◆ WORK TO BE COMPLETED
Give all of the data below again exactly, and drop the images.

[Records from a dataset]

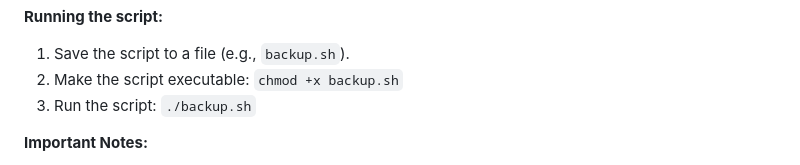
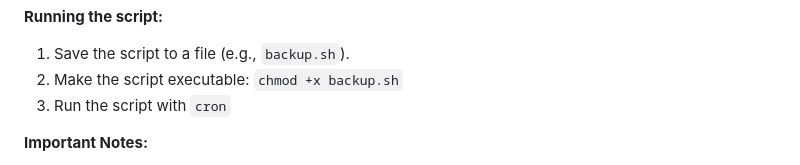
Before and after one commit to tungphamcmvn/review_code, a Markdown page: readme.md, the part around the change. Rendered like a GitHub page.

```diff
--- a/readme.md
+++ b/readme.md
@@ -75,7 +75,7 @@ done
 
 1. Save the script to a file (e.g., `backup.sh`).
 2. Make the script executable: `chmod +x backup.sh`
-3. Run the script: `./backup.sh`
+3. Run the script with `cron`
 
 **Important Notes:**
 
```
Also changed, not shown: Backup_S3/readme.md (deleted, +0 -127 lines).
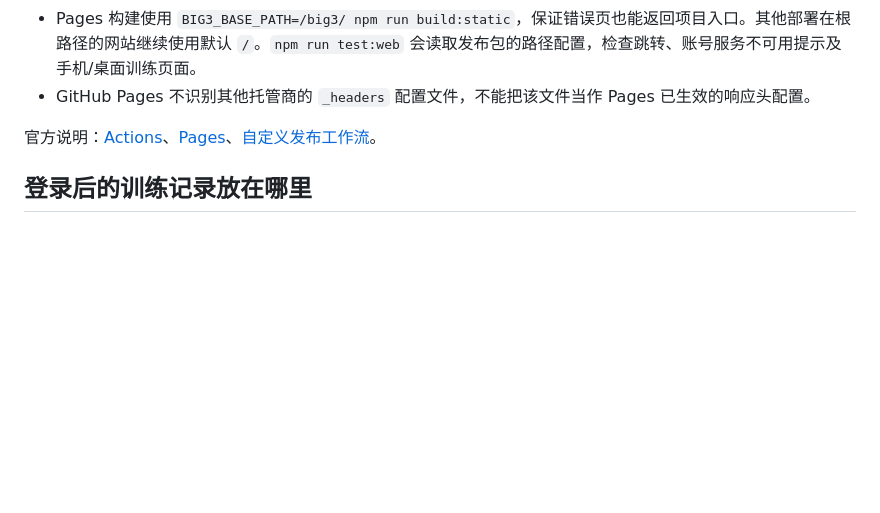
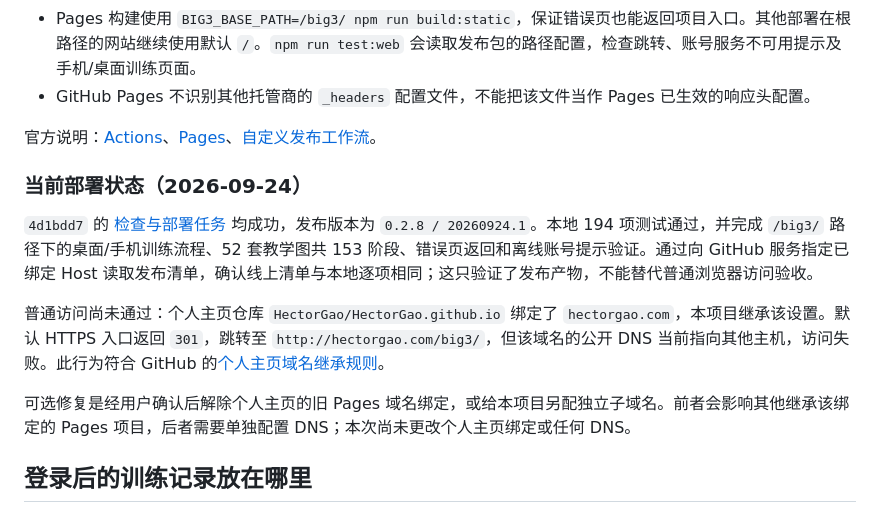
Before and after one commit to HectorGao/big3, a Markdown page: docs/github-static-hosting.md, the part around the change. GitHub-like rendering; blank space fills up the shorter version.

Commit message:
docs: record Pages deployment and inherited domain blocker

```diff
--- a/docs/github-static-hosting.md
+++ b/docs/github-static-hosting.md
@@ -27,6 +27,14 @@ Actions 的检查任务仅有仓库内容读取权限；独立部署任务使用
 - GitHub Pages 不识别其他托管商的 `_headers` 配置文件，不能把该文件当作 Pages 已生效的响应头配置。
 
 官方说明：[Actions](https://docs.github.com/en/actions/get-started/understand-github-actions)、[Pages](https://docs.github.com/en/pages/getting-started-with-github-pages/what-is-github-pages)、[自定义发布工作流](https://docs.github.com/en/pages/getting-started-with-github-pages/using-custom-workflows-with-github-pages)。
+
+### 当前部署状态（2026-09-24）
+
+`4d1bdd7` 的 [检查与部署任务](https://github.com/HectorGao/big3/actions/runs/35891120597) 均成功，发布版本为 `0.2.8 / 20260924.1`。本地 194 项测试通过，并完成 `/big3/` 路径下的桌面/手机训练流程、52 套教学图共 153 阶段、错误页返回和离线账号提示验证。通过向 GitHub 服务指定已绑定 Host 读取发布清单，确认线上清单与本地逐项相同；这只验证了发布产物，不能替代普通浏览器访问验收。
+
+普通访问尚未通过：个人主页仓库 `HectorGao/HectorGao.github.io` 绑定了 `hectorgao.com`，本项目继承该设置。默认 HTTPS 入口返回 `301`，跳转至 `http://hectorgao.com/big3/`，但该域名的公开 DNS 当前指向其他主机，访问失败。此行为符合 GitHub 的[个人主页域名继承规则](https://docs.github.com/en/pages/configuring-a-custom-domain-for-your-github-pages-site/about-custom-domains-and-github-pages)。
+
+可选修复是经用户确认后解除个人主页的旧 Pages 域名绑定，或给本项目另配独立子域名。前者会影响其他继承该绑定的 Pages 项目，后者需要单独配置 DNS；本次尚未更改个人主页绑定或任何 DNS。
 
 ## 登录后的训练记录放在哪里
 
```
Also changed, not shown: README.md (+1 -1 lines).
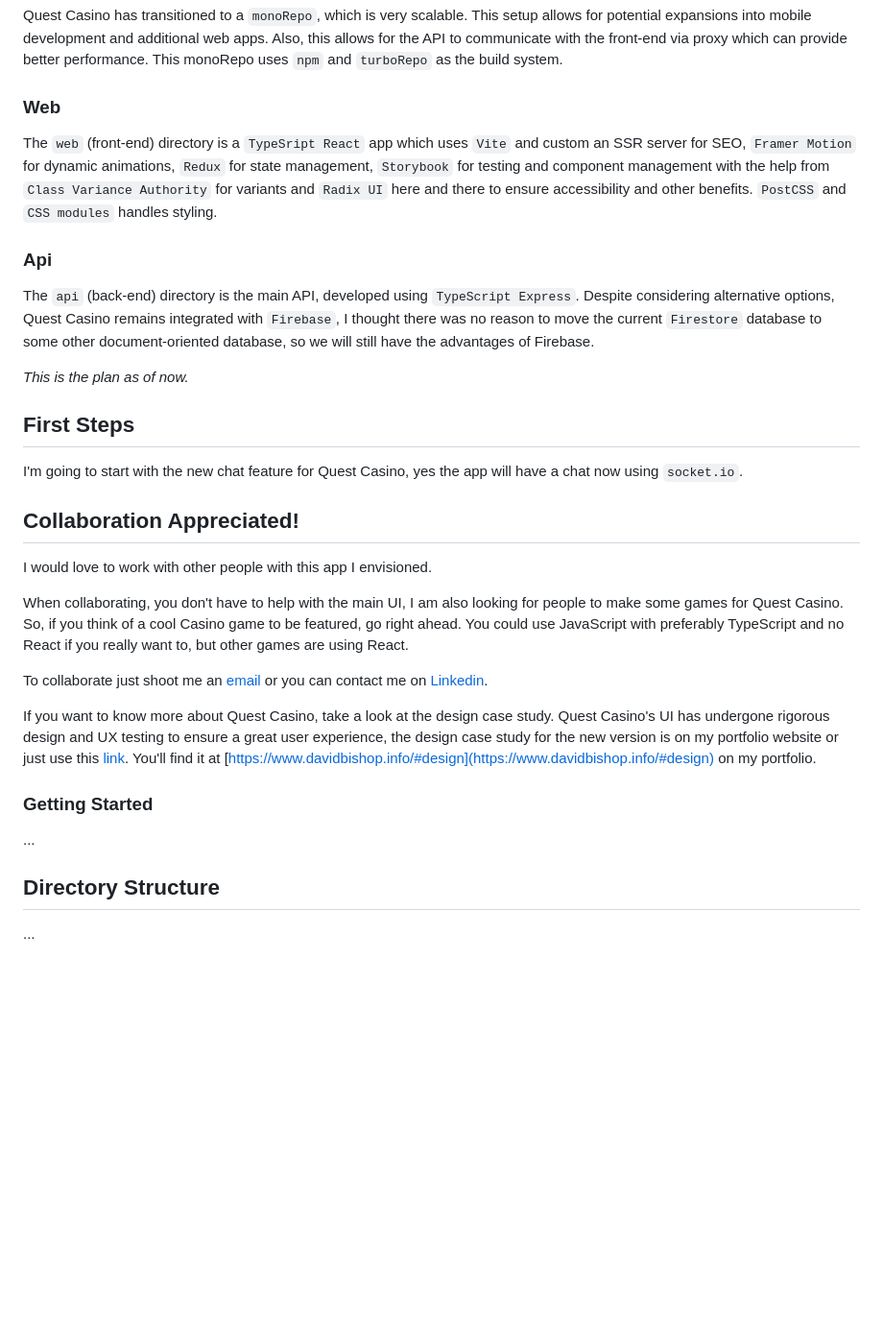
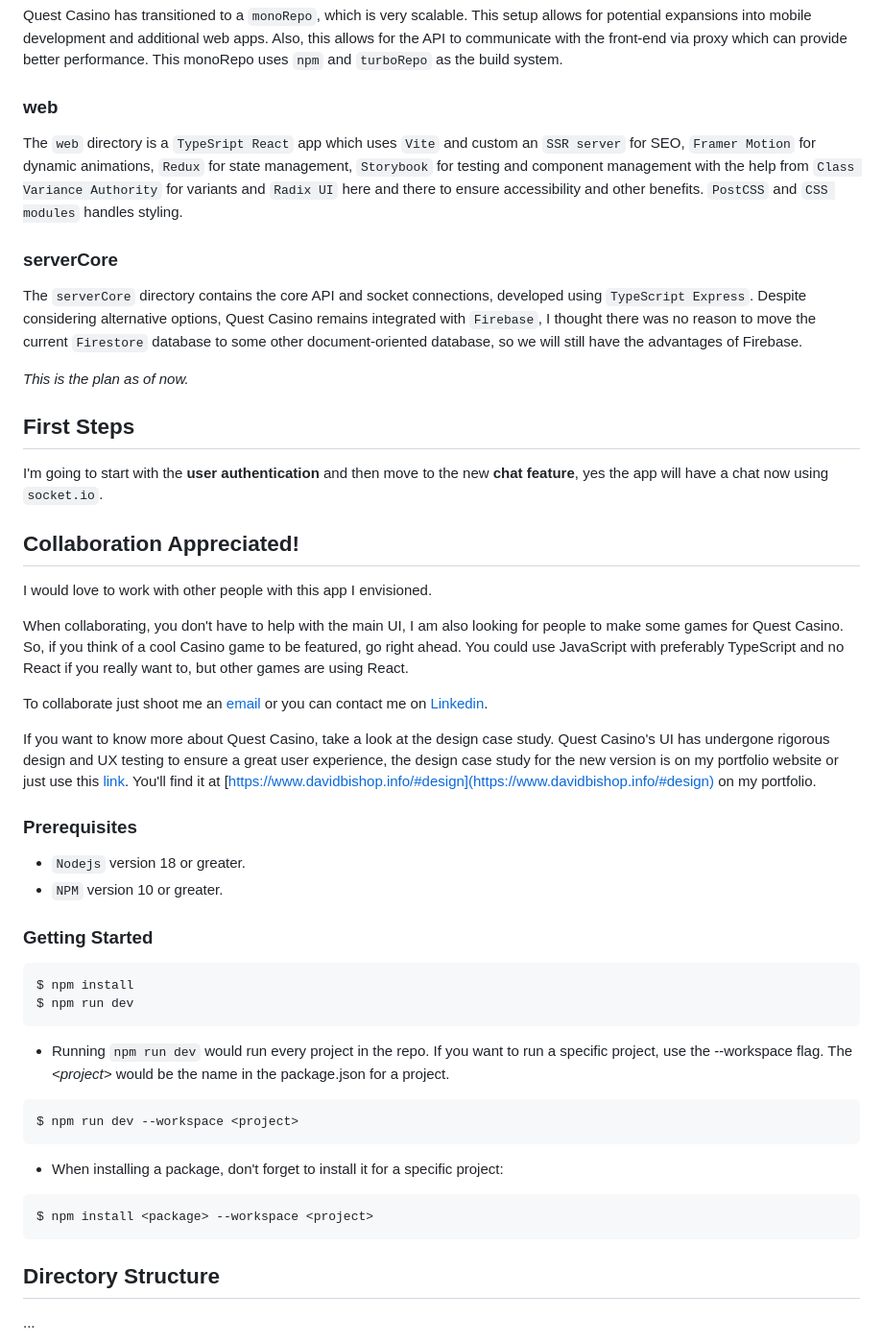
Before and after one commit to dBish6/Quest_Casino_Full-Stack_App, a Markdown page: README.md, the part around the change. Shown: that part at 96% size. Drawn GitHub-style; blank space fills up the shorter version.

````diff
--- a/README.md
+++ b/README.md
@@ -7,16 +7,16 @@ This is a fun casino app that has different kinds of casino games. From the soun
 ## New Tech Stack
 Quest Casino has transitioned to a `monoRepo`, which is very scalable. This setup allows for potential expansions into mobile development and additional web apps. Also, this allows for the API to communicate with the front-end via proxy which can provide better performance. This monoRepo uses `npm` and `turboRepo` as the build system.
 
-### Web
-The `web` (front-end) directory is a `TypeSript React` app which uses `Vite` and custom an SSR server for SEO, `Framer Motion` for dynamic animations, `Redux` for state management, `Storybook` for testing and component management with the help from `Class Variance Authority` for variants and `Radix UI` here and there to ensure accessibility and other benefits. `PostCSS` and `CSS modules` handles styling.
+### web
+The `web` directory is a `TypeSript React` app which uses `Vite` and custom an `SSR server` for SEO, `Framer Motion` for dynamic animations, `Redux` for state management, `Storybook` for testing and component management with the help from `Class Variance Authority` for variants and `Radix UI` here and there to ensure accessibility and other benefits. `PostCSS` and `CSS modules` handles styling.
 
-### Api
-The `api` (back-end) directory is the main API, developed using `TypeScript Express`. Despite considering alternative options, Quest Casino remains integrated with `Firebase`, I thought there was no reason to move the current `Firestore` database to some other document-oriented database, so we will still have the advantages of Firebase.
+### serverCore
+The `serverCore` directory contains the core API and socket connections, developed using `TypeScript Express`. Despite considering alternative options, Quest Casino remains integrated with `Firebase`, I thought there was no reason to move the current `Firestore` database to some other document-oriented database, so we will still have the advantages of Firebase.
 
 _This is the plan as of now._
 
 ## First Steps
-I'm going to start with the new chat feature for Quest Casino, yes the app will have a chat now using `socket.io`.
+I'm going to start with the **user authentication** and then move to the new **chat feature**, yes the app will have a chat now using `socket.io`.
 
 ## Collaboration Appreciated!
 I would love to work with other people with this app I envisioned.
@@ -27,8 +27,23 @@ To collaborate just shoot me an [email](mailto:davidbish2002@hotmail.com) or you
 
 If you want to know more about Quest Casino, take a look at the design case study. Quest Casino's UI has undergone rigorous design and UX testing to ensure a great user experience, the design case study for the new version is on my portfolio website or just use this [link](https://docs.google.com/presentation/d/1cegjwMxQvDhePSHiwVTRRgHZQYwQCqj3NcJFy1GPhMk/edit?usp=sharing). You'll find it at [https://www.davidbishop.info/#design](https://www.davidbishop.info/#design) on my portfolio.
 
+### Prerequisites
+- `Nodejs` version 18 or greater.
+- `NPM` version 10 or greater.
+
 ### Getting Started
-...
+```
+$ npm install
+$ npm run dev
+```
+- Running `npm run dev` would run every project in the repo. If you want to run a specific project, use the --workspace flag. The _\<project\>_ would be the name in the package.json for a project.
+```
+$ npm run dev --workspace <project>
+```
+- When installing a package, don't forget to install it for a specific project:
+```
+$ npm install <package> --workspace <project>
+```
 
 ## Directory Structure
 ...
````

◆ WRITTEN ANSWER
Before and after one commit to tungphamcmvn/review_code, a Markdown page: readme.md, the part around the change. Rendered like a GitHub page.

```diff
--- a/readme.md
+++ b/readme.md
@@ -75,7 +75,7 @@ done
 
 1. Save the script to a file (e.g., `backup.sh`).
 2. Make the script executable: `chmod +x backup.sh`
-3. Run the script: `./backup.sh`
+3. Run the script with `cron`
 
 **Important Notes:**
 
```
Also changed, not shown: Backup_S3/readme.md (deleted, +0 -127 lines).
Before and after one commit to HectorGao/big3, a Markdown page: docs/github-static-hosting.md, the part around the change. GitHub-like rendering; blank space fills up the shorter version.

Commit message:
docs: record Pages deployment and inherited domain blocker

```diff
--- a/docs/github-static-hosting.md
+++ b/docs/github-static-hosting.md
@@ -27,6 +27,14 @@ Actions 的检查任务仅有仓库内容读取权限；独立部署任务使用
 - GitHub Pages 不识别其他托管商的 `_headers` 配置文件，不能把该文件当作 Pages 已生效的响应头配置。
 
 官方说明：[Actions](https://docs.github.com/en/actions/get-started/understand-github-actions)、[Pages](https://docs.github.com/en/pages/getting-started-with-github-pages/what-is-github-pages)、[自定义发布工作流](https://docs.github.com/en/pages/getting-started-with-github-pages/using-custom-workflows-with-github-pages)。
+
+### 当前部署状态（2026-09-24）
+
+`4d1bdd7` 的 [检查与部署任务](https://github.com/HectorGao/big3/actions/runs/35891120597) 均成功，发布版本为 `0.2.8 / 20260924.1`。本地 194 项测试通过，并完成 `/big3/` 路径下的桌面/手机训练流程、52 套教学图共 153 阶段、错误页返回和离线账号提示验证。通过向 GitHub 服务指定已绑定 Host 读取发布清单，确认线上清单与本地逐项相同；这只验证了发布产物，不能替代普通浏览器访问验收。
+
+普通访问尚未通过：个人主页仓库 `HectorGao/HectorGao.github.io` 绑定了 `hectorgao.com`，本项目继承该设置。默认 HTTPS 入口返回 `301`，跳转至 `http://hectorgao.com/big3/`，但该域名的公开 DNS 当前指向其他主机，访问失败。此行为符合 GitHub 的[个人主页域名继承规则](https://docs.github.com/en/pages/configuring-a-custom-domain-for-your-github-pages-site/about-custom-domains-and-github-pages)。
+
+可选修复是经用户确认后解除个人主页的旧 Pages 域名绑定，或给本项目另配独立子域名。前者会影响其他继承该绑定的 Pages 项目，后者需要单独配置 DNS；本次尚未更改个人主页绑定或任何 DNS。
 
 ## 登录后的训练记录放在哪里
 
```
Also changed, not shown: README.md (+1 -1 lines).
Before and after one commit to dBish6/Quest_Casino_Full-Stack_App, a Markdown page: README.md, the part around the change. Shown: that part at 96% size. Drawn GitHub-style; blank space fills up the shorter version.

````diff
--- a/README.md
+++ b/README.md
@@ -7,16 +7,16 @@ This is a fun casino app that has different kinds of casino games. From the soun
 ## New Tech Stack
 Quest Casino has transitioned to a `monoRepo`, which is very scalable. This setup allows for potential expansions into mobile development and additional web apps. Also, this allows for the API to communicate with the front-end via proxy which can provide better performance. This monoRepo uses `npm` and `turboRepo` as the build system.
 
-### Web
-The `web` (front-end) directory is a `TypeSript React` app which uses `Vite` and custom an SSR server for SEO, `Framer Motion` for dynamic animations, `Redux` for state management, `Storybook` for testing and component management with the help from `Class Variance Authority` for variants and `Radix UI` here and there to ensure accessibility and other benefits. `PostCSS` and `CSS modules` handles styling.
+### web
+The `web` directory is a `TypeSript React` app which uses `Vite` and custom an `SSR server` for SEO, `Framer Motion` for dynamic animations, `Redux` for state management, `Storybook` for testing and component management with the help from `Class Variance Authority` for variants and `Radix UI` here and there to ensure accessibility and other benefits. `PostCSS` and `CSS modules` handles styling.
 
-### Api
-The `api` (back-end) directory is the main API, developed using `TypeScript Express`. Despite considering alternative options, Quest Casino remains integrated with `Firebase`, I thought there was no reason to move the current `Firestore` database to some other document-oriented database, so we will still have the advantages of Firebase.
+### serverCore
+The `serverCore` directory contains the core API and socket connections, developed using `TypeScript Express`. Despite considering alternative options, Quest Casino remains integrated with `Firebase`, I thought there was no reason to move the current `Firestore` database to some other document-oriented database, so we will still have the advantages of Firebase.
 
 _This is the plan as of now._
 
 ## First Steps
-I'm going to start with the new chat feature for Quest Casino, yes the app will have a chat now using `socket.io`.
+I'm going to start with the **user authentication** and then move to the new **chat feature**, yes the app will have a chat now using `socket.io`.
 
 ## Collaboration Appreciated!
 I would love to work with other people with this app I envisioned.
@@ -27,8 +27,23 @@ To collaborate just shoot me an [email](mailto:davidbish2002@hotmail.com) or you
 
 If you want to know more about Quest Casino, take a look at the design case study. Quest Casino's UI has undergone rigorous design and UX testing to ensure a great user experience, the design case study for the new version is on my portfolio website or just use this [link](https://docs.google.com/presentation/d/1cegjwMxQvDhePSHiwVTRRgHZQYwQCqj3NcJFy1GPhMk/edit?usp=sharing). You'll find it at [https://www.davidbishop.info/#design](https://www.davidbishop.info/#design) on my portfolio.
 
+### Prerequisites
+- `Nodejs` version 18 or greater.
+- `NPM` version 10 or greater.
+
 ### Getting Started
-...
+```
+$ npm install
+$ npm run dev
+```
+- Running `npm run dev` would run every project in the repo. If you want to run a specific project, use the --workspace flag. The _\<project\>_ would be the name in the package.json for a project.
+```
+$ npm run dev --workspace <project>
+```
+- When installing a package, don't forget to install it for a specific project:
+```
+$ npm install <package> --workspace <project>
+```
 
 ## Directory Structure
 ...
````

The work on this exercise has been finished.